**Supplied data:**
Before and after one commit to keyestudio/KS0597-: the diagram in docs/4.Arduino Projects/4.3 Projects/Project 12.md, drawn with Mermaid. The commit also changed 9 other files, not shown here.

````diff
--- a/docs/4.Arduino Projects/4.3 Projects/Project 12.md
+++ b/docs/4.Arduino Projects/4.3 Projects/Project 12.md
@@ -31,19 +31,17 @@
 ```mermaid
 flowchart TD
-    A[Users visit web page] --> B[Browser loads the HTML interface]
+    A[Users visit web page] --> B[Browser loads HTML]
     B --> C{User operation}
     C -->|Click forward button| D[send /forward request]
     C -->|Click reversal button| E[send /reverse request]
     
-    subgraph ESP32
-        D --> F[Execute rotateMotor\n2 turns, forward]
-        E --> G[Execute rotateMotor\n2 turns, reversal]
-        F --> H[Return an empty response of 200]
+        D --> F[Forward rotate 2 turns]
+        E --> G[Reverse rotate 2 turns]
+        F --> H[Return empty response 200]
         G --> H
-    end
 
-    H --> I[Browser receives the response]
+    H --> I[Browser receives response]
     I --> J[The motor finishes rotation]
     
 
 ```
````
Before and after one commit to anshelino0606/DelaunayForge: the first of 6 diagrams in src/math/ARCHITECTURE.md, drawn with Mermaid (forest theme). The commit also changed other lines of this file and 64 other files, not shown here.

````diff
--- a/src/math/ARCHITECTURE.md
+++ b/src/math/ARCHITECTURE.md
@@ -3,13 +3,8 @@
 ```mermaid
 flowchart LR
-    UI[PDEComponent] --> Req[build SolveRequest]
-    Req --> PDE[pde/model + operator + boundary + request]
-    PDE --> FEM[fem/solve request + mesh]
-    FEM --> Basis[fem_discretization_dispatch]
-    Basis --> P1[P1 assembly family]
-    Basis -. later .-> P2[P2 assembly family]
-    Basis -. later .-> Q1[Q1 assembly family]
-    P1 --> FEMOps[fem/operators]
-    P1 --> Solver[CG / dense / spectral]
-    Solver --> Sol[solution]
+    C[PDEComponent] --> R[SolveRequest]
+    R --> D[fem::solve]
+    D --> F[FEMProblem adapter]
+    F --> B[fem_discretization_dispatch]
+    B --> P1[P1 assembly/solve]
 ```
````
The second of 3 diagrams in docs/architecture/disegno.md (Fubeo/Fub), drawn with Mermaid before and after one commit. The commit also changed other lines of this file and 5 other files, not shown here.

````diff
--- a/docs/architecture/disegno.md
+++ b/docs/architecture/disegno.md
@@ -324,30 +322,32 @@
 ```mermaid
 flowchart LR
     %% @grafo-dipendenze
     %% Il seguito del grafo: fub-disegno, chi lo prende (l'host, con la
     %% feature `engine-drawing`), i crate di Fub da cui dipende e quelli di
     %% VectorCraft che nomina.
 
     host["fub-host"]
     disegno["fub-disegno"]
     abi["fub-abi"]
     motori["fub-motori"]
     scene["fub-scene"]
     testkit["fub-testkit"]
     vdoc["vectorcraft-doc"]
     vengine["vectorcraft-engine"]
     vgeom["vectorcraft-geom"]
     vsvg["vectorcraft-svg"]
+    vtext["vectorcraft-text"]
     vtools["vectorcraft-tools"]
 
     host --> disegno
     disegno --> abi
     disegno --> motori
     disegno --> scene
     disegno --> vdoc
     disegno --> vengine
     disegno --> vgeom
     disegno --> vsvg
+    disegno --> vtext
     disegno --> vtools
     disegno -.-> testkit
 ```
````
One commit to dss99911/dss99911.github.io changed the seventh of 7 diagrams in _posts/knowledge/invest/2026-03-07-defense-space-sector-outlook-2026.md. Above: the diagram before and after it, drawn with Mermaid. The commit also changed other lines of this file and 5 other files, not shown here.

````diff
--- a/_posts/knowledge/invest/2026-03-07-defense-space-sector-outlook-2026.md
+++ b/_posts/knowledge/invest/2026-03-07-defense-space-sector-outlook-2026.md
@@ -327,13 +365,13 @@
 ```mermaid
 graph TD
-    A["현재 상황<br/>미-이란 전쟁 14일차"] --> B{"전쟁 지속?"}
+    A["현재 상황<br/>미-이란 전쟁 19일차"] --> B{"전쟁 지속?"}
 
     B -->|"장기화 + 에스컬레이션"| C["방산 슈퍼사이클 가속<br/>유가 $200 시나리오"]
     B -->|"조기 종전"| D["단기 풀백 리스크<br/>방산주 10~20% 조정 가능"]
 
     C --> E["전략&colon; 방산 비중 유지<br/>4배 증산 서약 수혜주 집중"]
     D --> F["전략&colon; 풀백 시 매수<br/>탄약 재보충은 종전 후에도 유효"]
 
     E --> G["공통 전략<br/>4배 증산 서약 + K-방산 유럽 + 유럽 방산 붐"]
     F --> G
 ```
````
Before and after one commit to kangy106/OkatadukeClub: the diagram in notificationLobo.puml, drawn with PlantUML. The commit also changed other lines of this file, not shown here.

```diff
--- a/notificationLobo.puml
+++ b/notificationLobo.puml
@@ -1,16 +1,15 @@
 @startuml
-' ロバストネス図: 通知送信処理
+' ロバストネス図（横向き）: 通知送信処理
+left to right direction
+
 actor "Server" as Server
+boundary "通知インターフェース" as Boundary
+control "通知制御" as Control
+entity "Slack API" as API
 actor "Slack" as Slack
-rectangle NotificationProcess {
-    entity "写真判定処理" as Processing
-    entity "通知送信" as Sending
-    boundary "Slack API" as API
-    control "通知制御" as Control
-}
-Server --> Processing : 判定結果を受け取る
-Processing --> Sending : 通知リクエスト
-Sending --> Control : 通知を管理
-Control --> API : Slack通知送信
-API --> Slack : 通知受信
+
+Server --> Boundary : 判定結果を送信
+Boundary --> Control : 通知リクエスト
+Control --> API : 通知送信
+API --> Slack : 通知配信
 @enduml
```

**Activity:** Copy the entire listing exactly. Do not skip a line.

**Solution to the problem:**
Before and after one commit to keyestudio/KS0597-: the diagram in docs/4.Arduino Projects/4.3 Projects/Project 12.md, drawn with Mermaid. The commit also changed 9 other files, not shown here.

````diff
--- a/docs/4.Arduino Projects/4.3 Projects/Project 12.md
+++ b/docs/4.Arduino Projects/4.3 Projects/Project 12.md
@@ -31,19 +31,17 @@
 ```mermaid
 flowchart TD
-    A[Users visit web page] --> B[Browser loads the HTML interface]
+    A[Users visit web page] --> B[Browser loads HTML]
     B --> C{User operation}
     C -->|Click forward button| D[send /forward request]
     C -->|Click reversal button| E[send /reverse request]
     
-    subgraph ESP32
-        D --> F[Execute rotateMotor\n2 turns, forward]
-        E --> G[Execute rotateMotor\n2 turns, reversal]
-        F --> H[Return an empty response of 200]
+        D --> F[Forward rotate 2 turns]
+        E --> G[Reverse rotate 2 turns]
+        F --> H[Return empty response 200]
         G --> H
-    end
 
-    H --> I[Browser receives the response]
+    H --> I[Browser receives response]
     I --> J[The motor finishes rotation]
     
 
 ```
````
Before and after one commit to anshelino0606/DelaunayForge: the first of 6 diagrams in src/math/ARCHITECTURE.md, drawn with Mermaid (forest theme). The commit also changed other lines of this file and 64 other files, not shown here.

````diff
--- a/src/math/ARCHITECTURE.md
+++ b/src/math/ARCHITECTURE.md
@@ -3,13 +3,8 @@
 ```mermaid
 flowchart LR
-    UI[PDEComponent] --> Req[build SolveRequest]
-    Req --> PDE[pde/model + operator + boundary + request]
-    PDE --> FEM[fem/solve request + mesh]
-    FEM --> Basis[fem_discretization_dispatch]
-    Basis --> P1[P1 assembly family]
-    Basis -. later .-> P2[P2 assembly family]
-    Basis -. later .-> Q1[Q1 assembly family]
-    P1 --> FEMOps[fem/operators]
-    P1 --> Solver[CG / dense / spectral]
-    Solver --> Sol[solution]
+    C[PDEComponent] --> R[SolveRequest]
+    R --> D[fem::solve]
+    D --> F[FEMProblem adapter]
+    F --> B[fem_discretization_dispatch]
+    B --> P1[P1 assembly/solve]
 ```
````
The second of 3 diagrams in docs/architecture/disegno.md (Fubeo/Fub), drawn with Mermaid before and after one commit. The commit also changed other lines of this file and 5 other files, not shown here.

````diff
--- a/docs/architecture/disegno.md
+++ b/docs/architecture/disegno.md
@@ -324,30 +322,32 @@
 ```mermaid
 flowchart LR
     %% @grafo-dipendenze
     %% Il seguito del grafo: fub-disegno, chi lo prende (l'host, con la
     %% feature `engine-drawing`), i crate di Fub da cui dipende e quelli di
     %% VectorCraft che nomina.
 
     host["fub-host"]
     disegno["fub-disegno"]
     abi["fub-abi"]
     motori["fub-motori"]
     scene["fub-scene"]
     testkit["fub-testkit"]
     vdoc["vectorcraft-doc"]
     vengine["vectorcraft-engine"]
     vgeom["vectorcraft-geom"]
     vsvg["vectorcraft-svg"]
+    vtext["vectorcraft-text"]
     vtools["vectorcraft-tools"]
 
     host --> disegno
     disegno --> abi
     disegno --> motori
     disegno --> scene
     disegno --> vdoc
     disegno --> vengine
     disegno --> vgeom
     disegno --> vsvg
+    disegno --> vtext
     disegno --> vtools
     disegno -.-> testkit
 ```
````
One commit to dss99911/dss99911.github.io changed the seventh of 7 diagrams in _posts/knowledge/invest/2026-03-07-defense-space-sector-outlook-2026.md. Above: the diagram before and after it, drawn with Mermaid. The commit also changed other lines of this file and 5 other files, not shown here.

````diff
--- a/_posts/knowledge/invest/2026-03-07-defense-space-sector-outlook-2026.md
+++ b/_posts/knowledge/invest/2026-03-07-defense-space-sector-outlook-2026.md
@@ -327,13 +365,13 @@
 ```mermaid
 graph TD
-    A["현재 상황<br/>미-이란 전쟁 14일차"] --> B{"전쟁 지속?"}
+    A["현재 상황<br/>미-이란 전쟁 19일차"] --> B{"전쟁 지속?"}
 
     B -->|"장기화 + 에스컬레이션"| C["방산 슈퍼사이클 가속<br/>유가 $200 시나리오"]
     B -->|"조기 종전"| D["단기 풀백 리스크<br/>방산주 10~20% 조정 가능"]
 
     C --> E["전략&colon; 방산 비중 유지<br/>4배 증산 서약 수혜주 집중"]
     D --> F["전략&colon; 풀백 시 매수<br/>탄약 재보충은 종전 후에도 유효"]
 
     E --> G["공통 전략<br/>4배 증산 서약 + K-방산 유럽 + 유럽 방산 붐"]
     F --> G
 ```
````
Before and after one commit to kangy106/OkatadukeClub: the diagram in notificationLobo.puml, drawn with PlantUML. The commit also changed other lines of this file, not shown here.

```diff
--- a/notificationLobo.puml
+++ b/notificationLobo.puml
@@ -1,16 +1,15 @@
 @startuml
-' ロバストネス図: 通知送信処理
+' ロバストネス図（横向き）: 通知送信処理
+left to right direction
+
 actor "Server" as Server
+boundary "通知インターフェース" as Boundary
+control "通知制御" as Control
+entity "Slack API" as API
 actor "Slack" as Slack
-rectangle NotificationProcess {
-    entity "写真判定処理" as Processing
-    entity "通知送信" as Sending
-    boundary "Slack API" as API
-    control "通知制御" as Control
-}
-Server --> Processing : 判定結果を受け取る
-Processing --> Sending : 通知リクエスト
-Sending --> Control : 通知を管理
-Control --> API : Slack通知送信
-API --> Slack : 通知受信
+
+Server --> Boundary : 判定結果を送信
+Boundary --> Control : 通知リクエスト
+Control --> API : 通知送信
+API --> Slack : 通知配信
 @enduml
```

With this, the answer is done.